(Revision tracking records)
━━━━━━━━━━━━━━━━━━━━

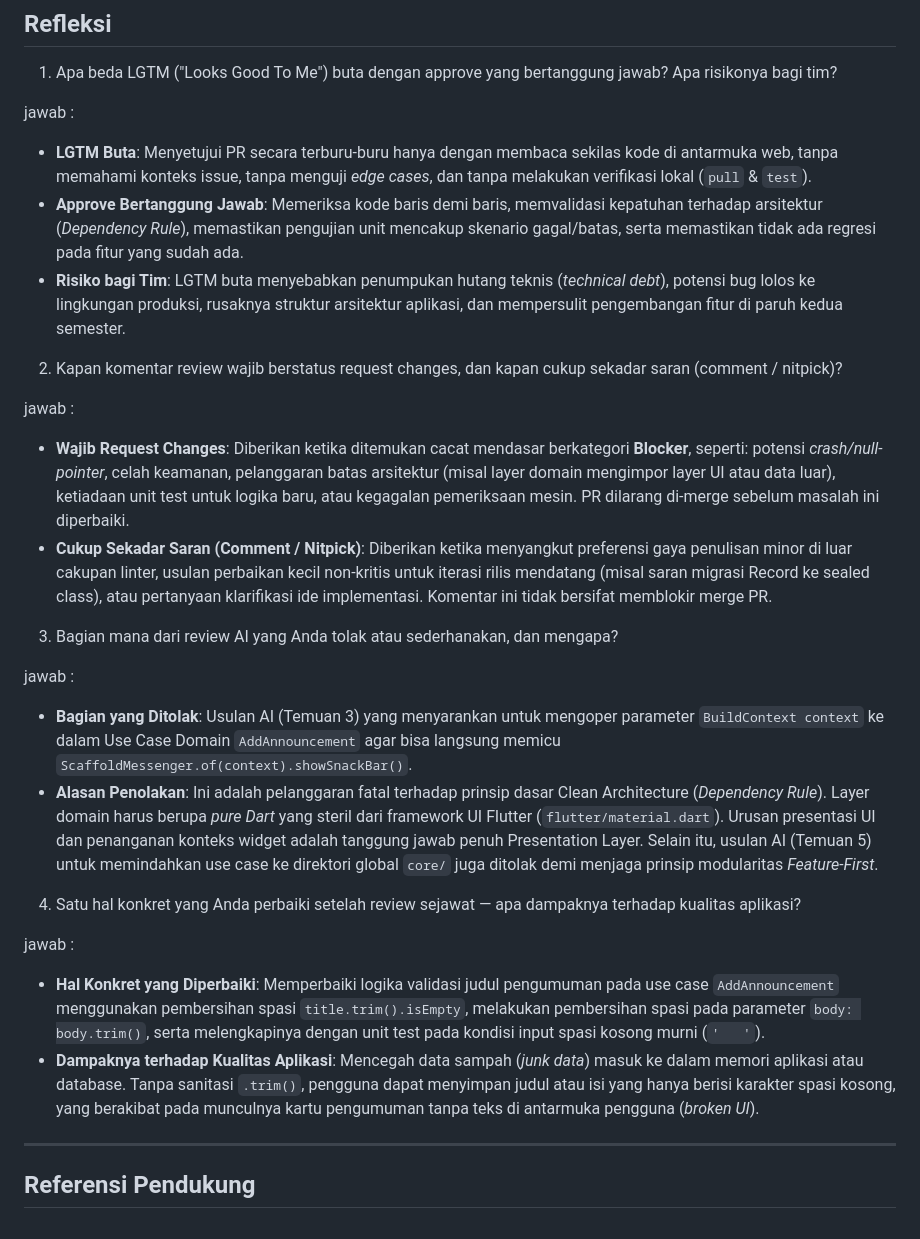
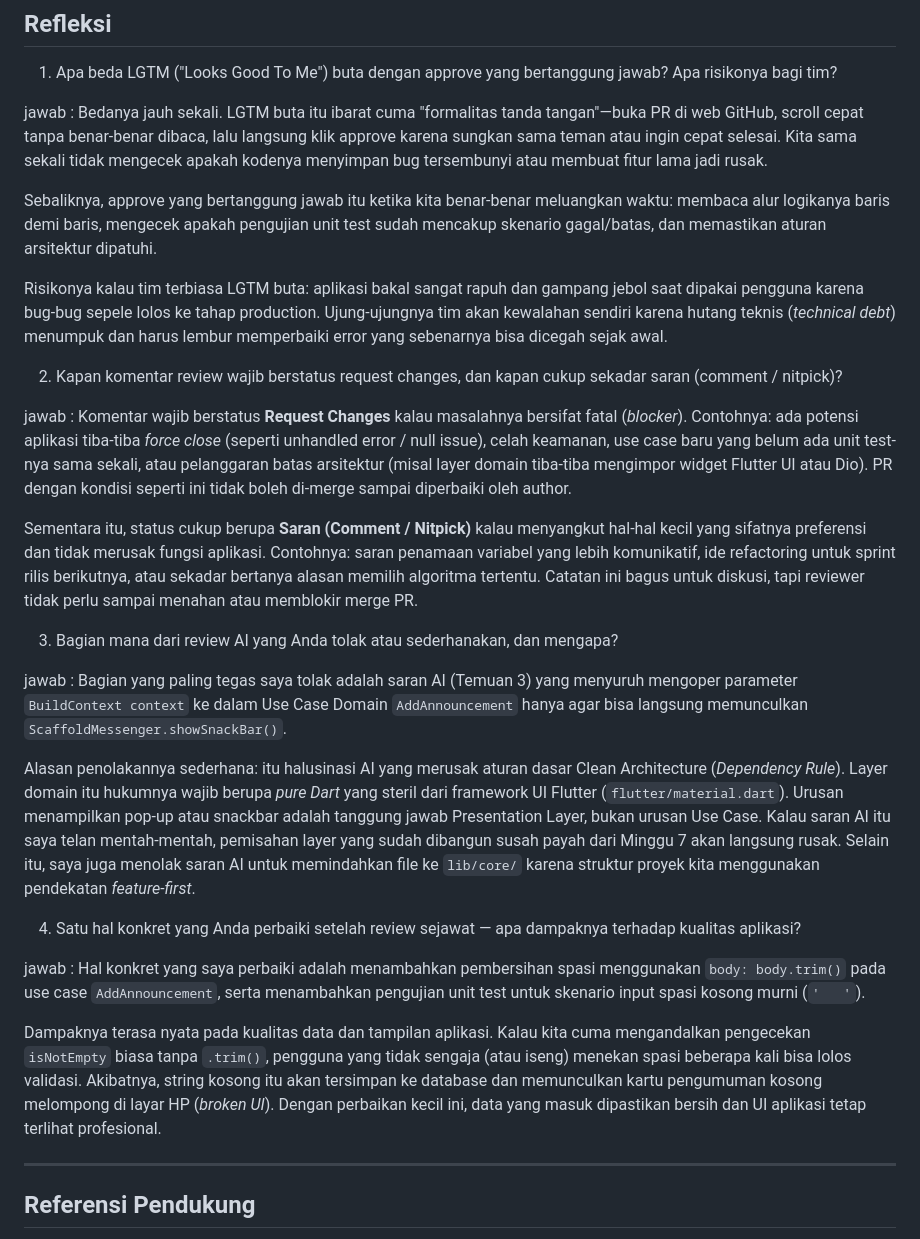
Before and after one commit to AnkaRezaa/254107023002-mobile-course, a Markdown page: 08-week-8-mid-project-review/README.md, the part around the change. Rendered like a GitHub page.

Commit message:
week 8: Tugas, refleksi, dan referensi

```diff
--- a/08-week-8-mid-project-review/README.md
+++ b/08-week-8-mid-project-review/README.md
@@ -363,27 +363,32 @@ Setiap perubahan kode yang memengaruhi perilaku sistem diwajibkan menyertakan bu
 1. Apa beda LGTM ("Looks Good To Me") buta dengan approve yang bertanggung jawab? Apa risikonya bagi tim?
 
 jawab :
-- **LGTM Buta**: Menyetujui PR secara terburu-buru hanya dengan membaca sekilas kode di antarmuka web, tanpa memahami konteks issue, tanpa menguji *edge cases*, dan tanpa melakukan verifikasi lokal (`pull` & `test`).
-- **Approve Bertanggung Jawab**: Memeriksa kode baris demi baris, memvalidasi kepatuhan terhadap arsitektur (*Dependency Rule*), memastikan pengujian unit mencakup skenario gagal/batas, serta memastikan tidak ada regresi pada fitur yang sudah ada.
-- **Risiko bagi Tim**: LGTM buta menyebabkan penumpukan hutang teknis (*technical debt*), potensi bug lolos ke lingkungan produksi, rusaknya struktur arsitektur aplikasi, dan mempersulit pengembangan fitur di paruh kedua semester.
+Bedanya jauh sekali. LGTM buta itu ibarat cuma "formalitas tanda tangan"—buka PR di web GitHub, scroll cepat tanpa benar-benar dibaca, lalu langsung klik approve karena sungkan sama teman atau ingin cepat selesai. Kita sama sekali tidak mengecek apakah kodenya menyimpan bug tersembunyi atau membuat fitur lama jadi rusak.
+
+Sebaliknya, approve yang bertanggung jawab itu ketika kita benar-benar meluangkan waktu: membaca alur logikanya baris demi baris, mengecek apakah pengujian unit test sudah mencakup skenario gagal/batas, dan memastikan aturan arsitektur dipatuhi.
+
+Risikonya kalau tim terbiasa LGTM buta: aplikasi bakal sangat rapuh dan gampang jebol saat dipakai pengguna karena bug-bug sepele lolos ke tahap production. Ujung-ujungnya tim akan kewalahan sendiri karena hutang teknis (*technical debt*) menumpuk dan harus lembur memperbaiki error yang sebenarnya bisa dicegah sejak awal.
 
 2. Kapan komentar review wajib berstatus request changes, dan kapan cukup sekadar saran (comment / nitpick)?
 
 jawab :
-- **Wajib Request Changes**: Diberikan ketika ditemukan cacat mendasar berkategori **Blocker**, seperti: potensi *crash/null-pointer*, celah keamanan, pelanggaran batas arsitektur (misal layer domain mengimpor layer UI atau data luar), ketiadaan unit test untuk logika baru, atau kegagalan pemeriksaan mesin. PR dilarang di-merge sebelum masalah ini diperbaiki.
-- **Cukup Sekadar Saran (Comment / Nitpick)**: Diberikan ketika menyangkut preferensi gaya penulisan minor di luar cakupan linter, usulan perbaikan kecil non-kritis untuk iterasi rilis mendatang (misal saran migrasi Record ke sealed class), atau pertanyaan klarifikasi ide implementasi. Komentar ini tidak bersifat memblokir merge PR.
+Komentar wajib berstatus **Request Changes** kalau masalahnya bersifat fatal (*blocker*). Contohnya: ada potensi aplikasi tiba-tiba *force close* (seperti unhandled error / null issue), celah keamanan, use case baru yang belum ada unit test-nya sama sekali, atau pelanggaran batas arsitektur (misal layer domain tiba-tiba mengimpor widget Flutter UI atau Dio). PR dengan kondisi seperti ini tidak boleh di-merge sampai diperbaiki oleh author.
+
+Sementara itu, status cukup berupa **Saran (Comment / Nitpick)** kalau menyangkut hal-hal kecil yang sifatnya preferensi dan tidak merusak fungsi aplikasi. Contohnya: saran penamaan variabel yang lebih komunikatif, ide refactoring untuk sprint rilis berikutnya, atau sekadar bertanya alasan memilih algoritma tertentu. Catatan ini bagus untuk diskusi, tapi reviewer tidak perlu sampai menahan atau memblokir merge PR.
 
 3. Bagian mana dari review AI yang Anda tolak atau sederhanakan, dan mengapa?
 
 jawab :
-- **Bagian yang Ditolak**: Usulan AI (Temuan 3) yang menyarankan untuk mengoper parameter `BuildContext context` ke dalam Use Case Domain `AddAnnouncement` agar bisa langsung memicu `ScaffoldMessenger.of(context).showSnackBar()`.
-- **Alasan Penolakan**: Ini adalah pelanggaran fatal terhadap prinsip dasar Clean Architecture (*Dependency Rule*). Layer domain harus berupa *pure Dart* yang steril dari framework UI Flutter (`flutter/material.dart`). Urusan presentasi UI dan penanganan konteks widget adalah tanggung jawab penuh Presentation Layer. Selain itu, usulan AI (Temuan 5) untuk memindahkan use case ke direktori global `core/` juga ditolak demi menjaga prinsip modularitas *Feature-First*.
+Bagian yang paling tegas saya tolak adalah saran AI (Temuan 3) yang menyuruh mengoper parameter `BuildContext context` ke dalam Use Case Domain `AddAnnouncement` hanya agar bisa langsung memunculkan `ScaffoldMessenger.showSnackBar()`.
+
+Alasan penolakannya sederhana: itu halusinasi AI yang merusak aturan dasar Clean Architecture (*Dependency Rule*). Layer domain itu hukumnya wajib berupa *pure Dart* yang steril dari framework UI Flutter (`flutter/material.dart`). Urusan menampilkan pop-up atau snackbar adalah tanggung jawab Presentation Layer, bukan urusan Use Case. Kalau saran AI itu saya telan mentah-mentah, pemisahan layer yang sudah dibangun susah payah dari Minggu 7 akan langsung rusak. Selain itu, saya juga menolak saran AI untuk memindahkan file ke `lib/core/` karena struktur proyek kita menggunakan pendekatan *feature-first*.
 
 4. Satu hal konkret yang Anda perbaiki setelah review sejawat — apa dampaknya terhadap kualitas aplikasi?
 
 jawab :
-- **Hal Konkret yang Diperbaiki**: Memperbaiki logika validasi judul pengumuman pada use case `AddAnnouncement` menggunakan pembersihan spasi `title.trim().isEmpty`, melakukan pembersihan spasi pada parameter `body: body.trim()`, serta melengkapinya dengan unit test pada kondisi input spasi kosong murni (`'   '`).
-- **Dampaknya terhadap Kualitas Aplikasi**: Mencegah data sampah (*junk data*) masuk ke dalam memori aplikasi atau database. Tanpa sanitasi `.trim()`, pengguna dapat menyimpan judul atau isi yang hanya berisi karakter spasi kosong, yang berakibat pada munculnya kartu pengumuman tanpa teks di antarmuka pengguna (*broken UI*).
+Hal konkret yang saya perbaiki adalah menambahkan pembersihan spasi menggunakan `body: body.trim()` pada use case `AddAnnouncement`, serta menambahkan pengujian unit test untuk skenario input spasi kosong murni (`'   '`).
+
+Dampaknya terasa nyata pada kualitas data dan tampilan aplikasi. Kalau kita cuma mengandalkan pengecekan `isNotEmpty` biasa tanpa `.trim()`, pengguna yang tidak sengaja (atau iseng) menekan spasi beberapa kali bisa lolos validasi. Akibatnya, string kosong itu akan tersimpan ke database dan memunculkan kartu pengumuman kosong melompong di layar HP (*broken UI*). Dengan perbaikan kecil ini, data yang masuk dipastikan bersih dan UI aplikasi tetap terlihat profesional.
 
 ---
 
```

━━━━━━━━━━━━━━━━━━━━

#### WHAT YOU HAVE TO DO
The expected answer is a copy of each line in the records that holds the word "material".

#### ANSWER FOR THE TASK
-- **Alasan Penolakan**: Ini adalah pelanggaran fatal terhadap prinsip dasar Clean Architecture (*Dependency Rule*). Layer domain harus berupa *pure Dart* yang steril dari framework UI Flutter (`flutter/material.dart`). Urusan presentasi UI dan penanganan konteks widget adalah tanggung jawab penuh Presentation Layer. Selain itu, usulan AI (Temuan 5) untuk memindahkan use case ke direktori global `core/` juga ditolak demi menjaga prinsip modularitas *Feature-First*.
+Alasan penolakannya sederhana: itu halusinasi AI yang merusak aturan dasar Clean Architecture (*Dependency Rule*). Layer domain itu hukumnya wajib berupa *pure Dart* yang steril dari framework UI Flutter (`flutter/material.dart`). Urusan menampilkan pop-up atau snackbar adalah tanggung jawab Presentation Layer, bukan urusan Use Case. Kalau saran AI itu saya telan mentah-mentah, pemisahan layer yang sudah dibangun susah payah dari Minggu 7 akan langsung rusak. Selain itu, saya juga menolak saran AI untuk memindahkan file ke `lib/core/` karena struktur proyek kita menggunakan pendekatan *feature-first*.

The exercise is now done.